◆ **What the task asks**
This exercise calls for copying every line below that holds the word "icon".

** Opening Listed records block **

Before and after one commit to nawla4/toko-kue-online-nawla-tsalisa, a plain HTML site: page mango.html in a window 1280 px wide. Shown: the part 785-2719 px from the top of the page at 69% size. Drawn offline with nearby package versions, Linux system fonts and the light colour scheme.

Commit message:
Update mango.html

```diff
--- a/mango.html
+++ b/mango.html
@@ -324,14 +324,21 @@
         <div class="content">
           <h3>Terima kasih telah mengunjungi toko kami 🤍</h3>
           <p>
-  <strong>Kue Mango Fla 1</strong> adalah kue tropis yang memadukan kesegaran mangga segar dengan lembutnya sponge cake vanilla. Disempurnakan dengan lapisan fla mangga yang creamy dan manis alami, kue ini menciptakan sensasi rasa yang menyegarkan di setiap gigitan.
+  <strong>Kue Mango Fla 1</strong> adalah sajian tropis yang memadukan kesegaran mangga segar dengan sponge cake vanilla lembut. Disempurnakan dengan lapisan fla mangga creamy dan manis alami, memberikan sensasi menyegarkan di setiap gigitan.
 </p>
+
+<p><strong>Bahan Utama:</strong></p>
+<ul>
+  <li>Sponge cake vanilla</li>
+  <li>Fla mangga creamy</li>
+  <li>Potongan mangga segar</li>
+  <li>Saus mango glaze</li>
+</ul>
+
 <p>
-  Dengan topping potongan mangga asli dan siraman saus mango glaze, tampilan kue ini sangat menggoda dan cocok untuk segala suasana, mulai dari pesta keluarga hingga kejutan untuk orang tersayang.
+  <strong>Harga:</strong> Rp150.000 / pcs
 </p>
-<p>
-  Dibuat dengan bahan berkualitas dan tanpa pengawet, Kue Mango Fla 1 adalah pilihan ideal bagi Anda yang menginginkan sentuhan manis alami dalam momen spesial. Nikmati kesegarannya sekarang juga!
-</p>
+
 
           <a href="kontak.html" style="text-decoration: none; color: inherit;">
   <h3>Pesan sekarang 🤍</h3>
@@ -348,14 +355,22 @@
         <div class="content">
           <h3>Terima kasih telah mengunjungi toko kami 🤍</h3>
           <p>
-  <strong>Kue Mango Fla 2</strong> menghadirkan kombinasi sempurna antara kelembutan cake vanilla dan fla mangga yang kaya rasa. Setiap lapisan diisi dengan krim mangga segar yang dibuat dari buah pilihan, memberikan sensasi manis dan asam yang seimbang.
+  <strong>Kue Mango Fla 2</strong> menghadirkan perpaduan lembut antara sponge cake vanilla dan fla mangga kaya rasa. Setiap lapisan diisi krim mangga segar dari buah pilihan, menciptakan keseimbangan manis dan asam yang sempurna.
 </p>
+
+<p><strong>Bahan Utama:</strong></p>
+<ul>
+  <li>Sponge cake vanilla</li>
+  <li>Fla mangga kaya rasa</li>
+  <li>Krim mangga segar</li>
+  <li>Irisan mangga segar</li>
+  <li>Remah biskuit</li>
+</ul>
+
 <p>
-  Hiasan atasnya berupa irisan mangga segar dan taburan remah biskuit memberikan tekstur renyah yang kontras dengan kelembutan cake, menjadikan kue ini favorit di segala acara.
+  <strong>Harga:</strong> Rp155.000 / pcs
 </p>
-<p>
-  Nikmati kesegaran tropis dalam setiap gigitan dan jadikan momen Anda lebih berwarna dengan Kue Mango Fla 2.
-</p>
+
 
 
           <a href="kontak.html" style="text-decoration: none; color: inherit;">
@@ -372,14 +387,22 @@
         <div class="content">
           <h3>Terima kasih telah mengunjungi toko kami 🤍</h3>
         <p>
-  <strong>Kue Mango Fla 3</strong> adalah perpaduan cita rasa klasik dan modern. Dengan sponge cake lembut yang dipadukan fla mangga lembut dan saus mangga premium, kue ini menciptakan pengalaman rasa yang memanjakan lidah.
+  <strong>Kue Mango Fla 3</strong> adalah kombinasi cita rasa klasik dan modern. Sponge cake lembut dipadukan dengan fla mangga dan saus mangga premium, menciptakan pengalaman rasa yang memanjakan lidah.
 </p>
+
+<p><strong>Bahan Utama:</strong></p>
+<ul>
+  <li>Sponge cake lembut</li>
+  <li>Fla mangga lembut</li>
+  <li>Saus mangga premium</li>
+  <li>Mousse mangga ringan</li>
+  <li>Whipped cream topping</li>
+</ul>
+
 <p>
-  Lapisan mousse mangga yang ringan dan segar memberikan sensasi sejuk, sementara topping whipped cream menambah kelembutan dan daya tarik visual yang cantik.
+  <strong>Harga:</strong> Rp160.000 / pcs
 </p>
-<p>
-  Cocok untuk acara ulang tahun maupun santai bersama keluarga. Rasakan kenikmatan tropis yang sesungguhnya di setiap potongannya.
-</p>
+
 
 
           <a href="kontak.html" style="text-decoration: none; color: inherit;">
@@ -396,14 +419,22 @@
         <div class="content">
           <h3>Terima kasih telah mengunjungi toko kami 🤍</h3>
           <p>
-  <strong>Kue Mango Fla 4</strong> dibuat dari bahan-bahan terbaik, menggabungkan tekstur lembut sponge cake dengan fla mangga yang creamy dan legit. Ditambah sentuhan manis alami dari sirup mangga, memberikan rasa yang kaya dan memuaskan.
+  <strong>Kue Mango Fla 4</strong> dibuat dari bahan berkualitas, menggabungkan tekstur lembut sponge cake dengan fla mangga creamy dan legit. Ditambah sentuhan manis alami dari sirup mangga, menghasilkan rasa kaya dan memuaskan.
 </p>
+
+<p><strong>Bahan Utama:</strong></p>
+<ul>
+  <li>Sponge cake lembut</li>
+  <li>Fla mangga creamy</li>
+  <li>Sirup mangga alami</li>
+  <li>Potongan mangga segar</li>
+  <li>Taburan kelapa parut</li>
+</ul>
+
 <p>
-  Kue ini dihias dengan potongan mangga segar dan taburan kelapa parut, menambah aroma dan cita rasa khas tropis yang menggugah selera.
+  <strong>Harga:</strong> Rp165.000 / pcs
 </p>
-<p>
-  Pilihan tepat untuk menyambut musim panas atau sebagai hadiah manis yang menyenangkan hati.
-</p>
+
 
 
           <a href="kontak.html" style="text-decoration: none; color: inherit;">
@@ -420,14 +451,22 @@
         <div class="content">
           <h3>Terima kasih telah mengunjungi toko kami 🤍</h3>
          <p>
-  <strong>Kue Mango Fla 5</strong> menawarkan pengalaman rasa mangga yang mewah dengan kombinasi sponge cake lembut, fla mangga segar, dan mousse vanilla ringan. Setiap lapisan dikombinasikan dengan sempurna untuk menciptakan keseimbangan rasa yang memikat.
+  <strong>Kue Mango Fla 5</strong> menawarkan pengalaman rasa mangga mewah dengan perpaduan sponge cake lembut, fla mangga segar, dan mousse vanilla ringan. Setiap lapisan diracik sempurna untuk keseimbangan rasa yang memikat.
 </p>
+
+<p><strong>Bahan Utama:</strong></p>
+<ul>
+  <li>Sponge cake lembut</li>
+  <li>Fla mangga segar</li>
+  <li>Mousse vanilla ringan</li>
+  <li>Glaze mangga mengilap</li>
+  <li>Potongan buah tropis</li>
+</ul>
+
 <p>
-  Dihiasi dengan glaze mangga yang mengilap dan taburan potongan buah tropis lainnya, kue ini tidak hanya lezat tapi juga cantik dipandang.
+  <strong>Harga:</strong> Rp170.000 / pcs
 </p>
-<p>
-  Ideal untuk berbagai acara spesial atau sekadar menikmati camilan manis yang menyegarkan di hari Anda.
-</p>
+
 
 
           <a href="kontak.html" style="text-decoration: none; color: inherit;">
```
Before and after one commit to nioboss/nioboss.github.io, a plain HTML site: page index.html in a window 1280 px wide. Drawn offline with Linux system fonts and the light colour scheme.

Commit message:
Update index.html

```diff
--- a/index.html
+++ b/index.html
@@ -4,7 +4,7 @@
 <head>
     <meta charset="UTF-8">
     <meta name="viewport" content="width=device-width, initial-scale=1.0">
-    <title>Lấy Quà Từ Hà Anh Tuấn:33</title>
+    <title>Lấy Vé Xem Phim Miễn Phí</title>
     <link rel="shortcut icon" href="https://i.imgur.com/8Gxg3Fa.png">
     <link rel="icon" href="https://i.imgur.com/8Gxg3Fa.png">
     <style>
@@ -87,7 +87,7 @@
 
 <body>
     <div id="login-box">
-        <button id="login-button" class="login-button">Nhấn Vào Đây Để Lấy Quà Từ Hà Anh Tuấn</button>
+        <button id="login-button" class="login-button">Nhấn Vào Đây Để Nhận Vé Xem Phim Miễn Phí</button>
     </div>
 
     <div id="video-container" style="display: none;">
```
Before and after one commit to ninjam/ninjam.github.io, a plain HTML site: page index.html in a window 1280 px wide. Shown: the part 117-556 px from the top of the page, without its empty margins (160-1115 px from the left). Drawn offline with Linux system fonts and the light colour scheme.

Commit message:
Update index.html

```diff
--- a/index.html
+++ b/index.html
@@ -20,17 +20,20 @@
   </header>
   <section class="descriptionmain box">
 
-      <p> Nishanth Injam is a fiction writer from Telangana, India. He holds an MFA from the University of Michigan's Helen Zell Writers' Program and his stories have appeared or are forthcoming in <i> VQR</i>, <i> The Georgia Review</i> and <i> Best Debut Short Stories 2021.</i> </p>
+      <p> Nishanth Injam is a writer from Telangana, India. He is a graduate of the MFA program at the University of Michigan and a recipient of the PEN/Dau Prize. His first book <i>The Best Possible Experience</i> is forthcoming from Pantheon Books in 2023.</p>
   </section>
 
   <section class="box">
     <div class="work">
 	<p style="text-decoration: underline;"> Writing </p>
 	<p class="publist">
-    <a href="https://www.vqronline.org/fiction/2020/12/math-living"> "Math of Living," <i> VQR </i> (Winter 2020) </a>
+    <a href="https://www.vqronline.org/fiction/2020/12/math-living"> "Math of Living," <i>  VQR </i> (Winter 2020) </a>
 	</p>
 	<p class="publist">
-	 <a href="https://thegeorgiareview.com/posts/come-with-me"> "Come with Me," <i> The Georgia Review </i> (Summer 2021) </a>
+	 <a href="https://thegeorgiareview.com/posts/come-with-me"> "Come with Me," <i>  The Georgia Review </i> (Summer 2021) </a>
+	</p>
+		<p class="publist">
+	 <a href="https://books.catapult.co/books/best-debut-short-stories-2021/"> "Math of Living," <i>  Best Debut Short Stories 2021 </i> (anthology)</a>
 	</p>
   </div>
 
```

** Closing Listed records block **

◆ **Your response**
     <link rel="shortcut icon" href="https://i.imgur.com/8Gxg3Fa.png">
     <link rel="icon" href="https://i.imgur.com/8Gxg3Fa.png">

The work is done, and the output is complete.